And some of the condominiums that haven’t been sold are winding up in the rental pool. Demand for rental apartments will continue to outpace the available supply only until about the middle of this year, he predicted, which will lead to a drop in the rate of rent increases. Rents will continue to rise, but not as fast as last year.
In the meantime, the sales rate for condominiums, the beleaguered sector of the multifamily industry, has stabilized, Witten said. The annual sales pace of existing condos rose to a high of 943,000 last June, declined to a pace of 741,000 by October and then climbed to 750,000 in November.
While there is an 8% inventory of empty multifamily for-sale units, a 15-year high, the market should do a better job of absorbing them than in the 1980s, when there was also a notable oversupply, because builders have slowed the pace at which new units are coming through the pipeline.
After peaking during the second quarter of 2006, “the sector has made the first steps toward recovery with a drop in for-sale starts to a 155,000 annual rate for the third quarter,” he said.
The industry is also deriving some encouragement from a significant slowdown in the rate at which building costs are rising.
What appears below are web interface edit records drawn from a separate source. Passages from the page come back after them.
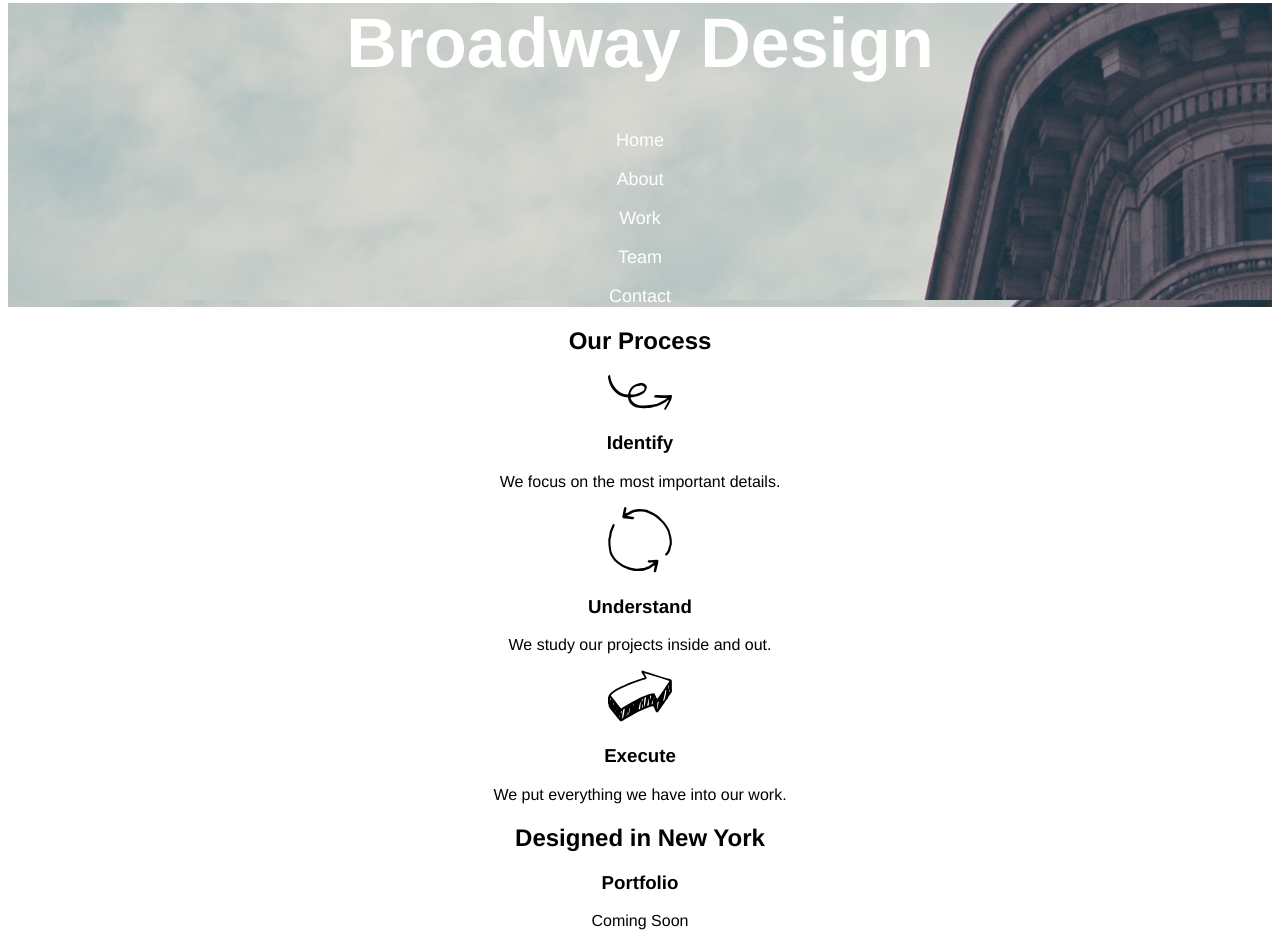
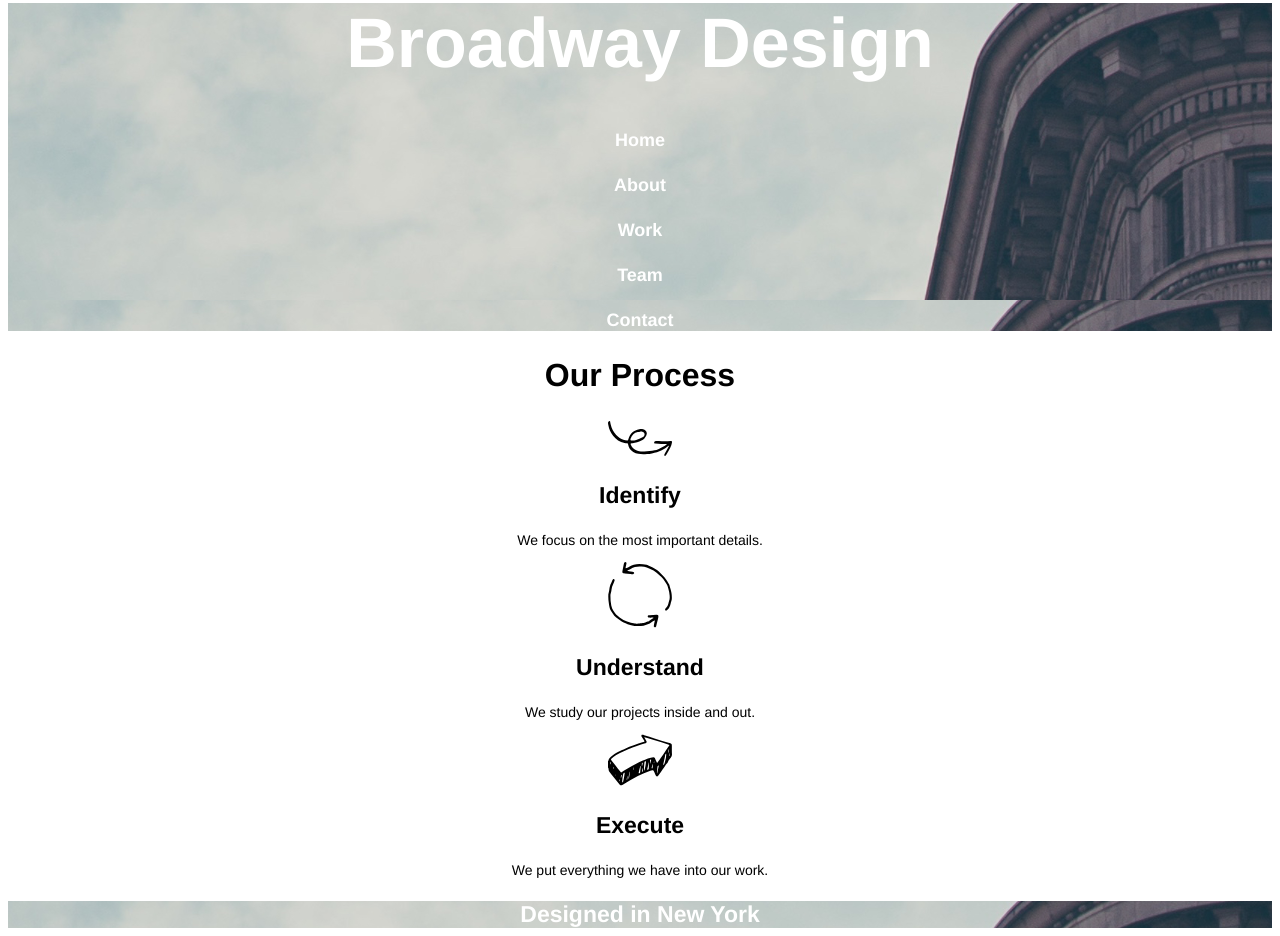
Before and after one commit to geckopaddles/broadway, a plain HTML site: page index.html in a window 1280 px wide. Shown: the part 44-980 px from the top of the page. Drawn offline with Linux system fonts and the light colour scheme.

Commit message:
All heading styles done.

```diff
--- a/index.html
+++ b/index.html
@@ -8,13 +8,11 @@
   <body>
     <div class="header">
       <h1>Broadway Design</h1>
-      <span id="links">
-        <p>Home</p>
-        <p>About</p>
-        <p>Work</p>
-        <p>Team</p>
-        <p>Contact</p>
-      </span>
+      <h4>Home</h4>
+      <h4>About</h4>
+      <h4>Work</h4>
+      <h4>Team</h4>
+      <h4>Contact</h4>
     </div>
 
     <h2>Our Process</h2>
@@ -30,7 +28,9 @@
     <h3>Execute</h3>
     <p>We put everything we have into our work.</p>
 
-    <h2>Designed in New York</h2>
+    <div class="header" id="subhead">
+      <h3>Designed in New York</h3>
+    </div>
 
     <h3>Portfolio</h3>
     <p>Coming Soon</p>
--- a/resources/css/style.css
+++ b/resources/css/style.css
@@ -13,7 +13,25 @@ h1 {
   color: white;
 }
 
-#links {
+h2 {
+  font-size: 32px;
+  font-weight: bold;
+}
+
+h3 {
+  font-size: 23px;
+  font-weight: bold;
+}
+
+h4 {
   font-size: 18px;
   color: white;
 }
+
+#subhead {
+  color: white;
+}
+
+p {
+  font-size: 14px;
+}
```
NAHB forecaster Bernie Markstein and three of the industry’s leading developers — Ron Lockwood, Lockwood Companies; Bill Donges, Lane Company; and Steve Patterson, ZOM — will provide a more in-depth forecast at the “Multifamily Economic Forecast and State of the Industry” session during the International Builders’ Show on Thursday, Feb. 8, from 1:30 to 3:00 p.m.